=== Data to process ===

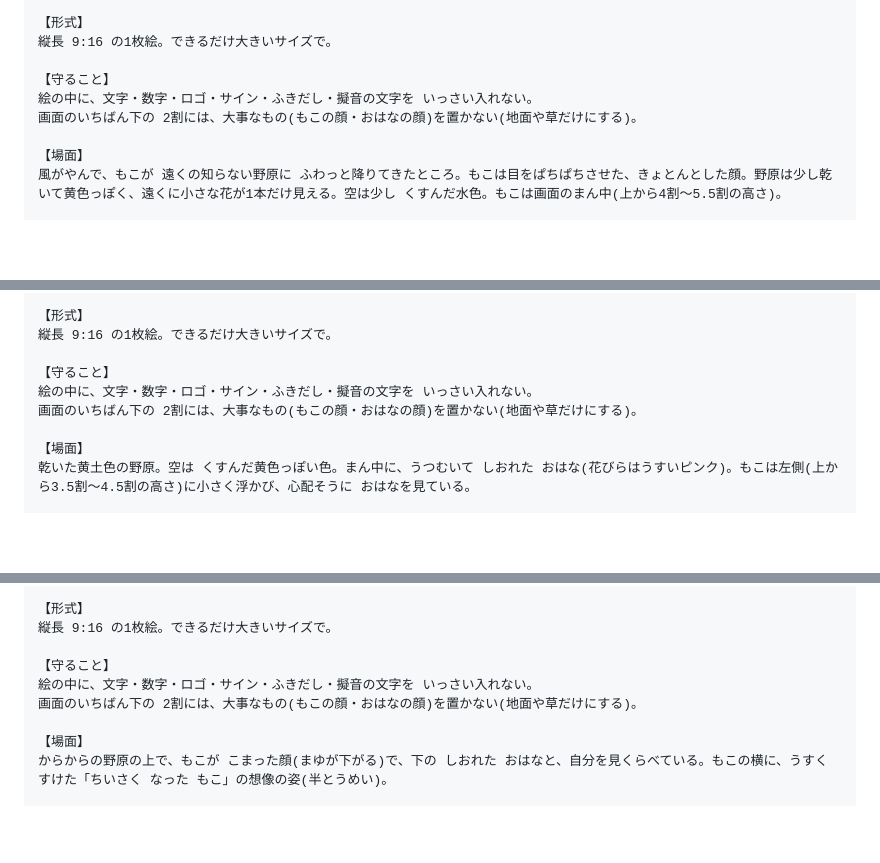
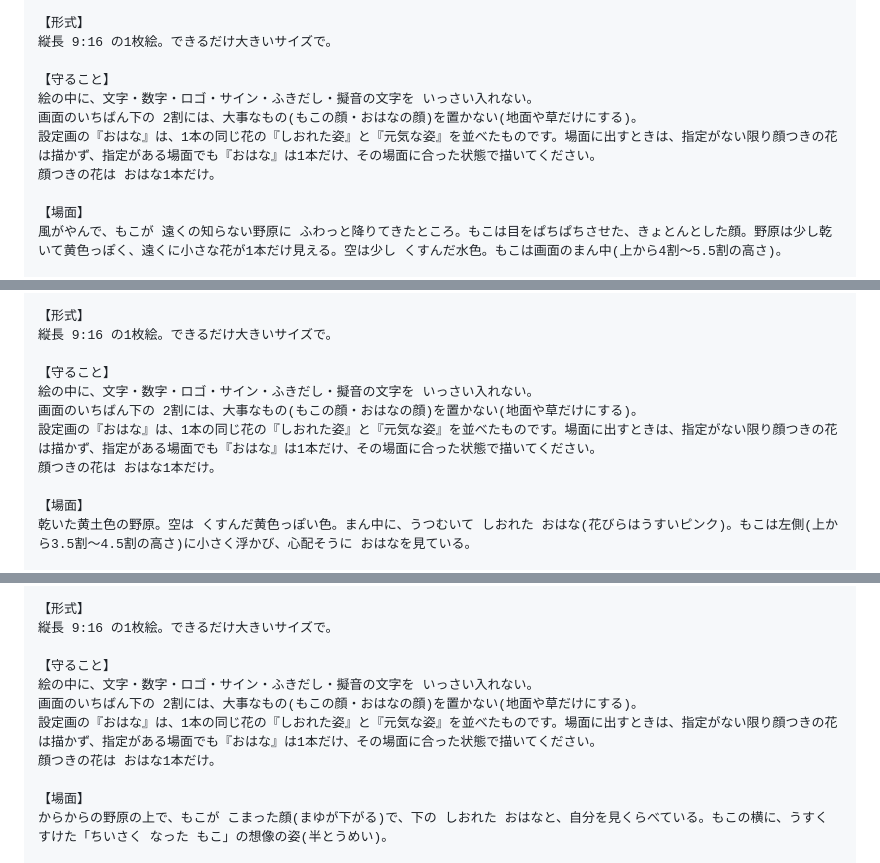
Before and after one commit to studio-kakuu/kakuu-studio, a Markdown page: video/storyboards/moko-v3.md, 3 parts joined by grey strips. Rendered like a GitHub page; blank space fills up the shorter version.

```diff
--- a/video/storyboards/moko-v3.md
+++ b/video/storyboards/moko-v3.md
@@ -245,6 +250,8 @@
 【守ること】
 絵の中に、文字・数字・ロゴ・サイン・ふきだし・擬音の文字を いっさい入れない。
 画面のいちばん下の 2割には、大事なもの(もこの顔・おはなの顔)を置かない(地面や草だけにする)。
+設定画の『おはな』は、1本の同じ花の『しおれた姿』と『元気な姿』を並べたものです。場面に出すときは、指定がない限り顔つきの花は描かず、指定がある場面でも『おはな』は1本だけ、その場面に合った状態で描いてください。
+顔つきの花は おはな1本だけ。
 
 【場面】
 風がやんで、もこが 遠くの知らない野原に ふわっと降りてきたところ。もこは目をぱちぱちさせた、きょとんとした顔。野原は少し乾いて黄色っぽく、遠くに小さな花が1本だけ見える。空は少し くすんだ水色。もこは画面のまん中(上から4割〜5.5割の高さ)。
@@ -267,6 +274,8 @@
 【守ること】
 絵の中に、文字・数字・ロゴ・サイン・ふきだし・擬音の文字を いっさい入れない。
 画面のいちばん下の 2割には、大事なもの(もこの顔・おはなの顔)を置かない(地面や草だけにする)。
+設定画の『おはな』は、1本の同じ花の『しおれた姿』と『元気な姿』を並べたものです。場面に出すときは、指定がない限り顔つきの花は描かず、指定がある場面でも『おはな』は1本だけ、その場面に合った状態で描いてください。
+顔つきの花は おはな1本だけ。
 
 【場面】
 乾いた黄土色の野原。空は くすんだ黄色っぽい色。まん中に、うつむいて しおれた おはな(花びらはうすいピンク)。もこは左側(上から3.5割〜4.5割の高さ)に小さく浮かび、心配そうに おはなを見ている。
@@ -289,6 +298,8 @@
 【守ること】
 絵の中に、文字・数字・ロゴ・サイン・ふきだし・擬音の文字を いっさい入れない。
 画面のいちばん下の 2割には、大事なもの(もこの顔・おはなの顔)を置かない(地面や草だけにする)。
+設定画の『おはな』は、1本の同じ花の『しおれた姿』と『元気な姿』を並べたものです。場面に出すときは、指定がない限り顔つきの花は描かず、指定がある場面でも『おはな』は1本だけ、その場面に合った状態で描いてください。
+顔つきの花は おはな1本だけ。
 
 【場面】
 からからの野原の上で、もこが こまった顔(まゆが下がる)で、下の しおれた おはなと、自分を見くらべている。もこの横に、うすく すけた「ちいさく なった もこ」の想像の姿(半とうめい)。
```
Also changed, not shown: other parts of video/storyboards/moko-v3.md (+20 -1 lines).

===

**What is being asked:**
Pictures are to be left out; all else in the entries above is to be quoted exactly.

**Answer:**
Before and after one commit to studio-kakuu/kakuu-studio, a Markdown page: video/storyboards/moko-v3.md, 3 parts joined by grey strips. Rendered like a GitHub page; blank space fills up the shorter version.

```diff
--- a/video/storyboards/moko-v3.md
+++ b/video/storyboards/moko-v3.md
@@ -245,6 +250,8 @@
 【守ること】
 絵の中に、文字・数字・ロゴ・サイン・ふきだし・擬音の文字を いっさい入れない。
 画面のいちばん下の 2割には、大事なもの(もこの顔・おはなの顔)を置かない(地面や草だけにする)。
+設定画の『おはな』は、1本の同じ花の『しおれた姿』と『元気な姿』を並べたものです。場面に出すときは、指定がない限り顔つきの花は描かず、指定がある場面でも『おはな』は1本だけ、その場面に合った状態で描いてください。
+顔つきの花は おはな1本だけ。
 
 【場面】
 風がやんで、もこが 遠くの知らない野原に ふわっと降りてきたところ。もこは目をぱちぱちさせた、きょとんとした顔。野原は少し乾いて黄色っぽく、遠くに小さな花が1本だけ見える。空は少し くすんだ水色。もこは画面のまん中(上から4割〜5.5割の高さ)。
@@ -267,6 +274,8 @@
 【守ること】
 絵の中に、文字・数字・ロゴ・サイン・ふきだし・擬音の文字を いっさい入れない。
 画面のいちばん下の 2割には、大事なもの(もこの顔・おはなの顔)を置かない(地面や草だけにする)。
+設定画の『おはな』は、1本の同じ花の『しおれた姿』と『元気な姿』を並べたものです。場面に出すときは、指定がない限り顔つきの花は描かず、指定がある場面でも『おはな』は1本だけ、その場面に合った状態で描いてください。
+顔つきの花は おはな1本だけ。
 
 【場面】
 乾いた黄土色の野原。空は くすんだ黄色っぽい色。まん中に、うつむいて しおれた おはな(花びらはうすいピンク)。もこは左側(上から3.5割〜4.5割の高さ)に小さく浮かび、心配そうに おはなを見ている。
@@ -289,6 +298,8 @@
 【守ること】
 絵の中に、文字・数字・ロゴ・サイン・ふきだし・擬音の文字を いっさい入れない。
 画面のいちばん下の 2割には、大事なもの(もこの顔・おはなの顔)を置かない(地面や草だけにする)。
+設定画の『おはな』は、1本の同じ花の『しおれた姿』と『元気な姿』を並べたものです。場面に出すときは、指定がない限り顔つきの花は描かず、指定がある場面でも『おはな』は1本だけ、その場面に合った状態で描いてください。
+顔つきの花は おはな1本だけ。
 
 【場面】
 からからの野原の上で、もこが こまった顔(まゆが下がる)で、下の しおれた おはなと、自分を見くらべている。もこの横に、うすく すけた「ちいさく なった もこ」の想像の姿(半とうめい)。
```
Also changed, not shown: other parts of video/storyboards/moko-v3.md (+20 -1 lines).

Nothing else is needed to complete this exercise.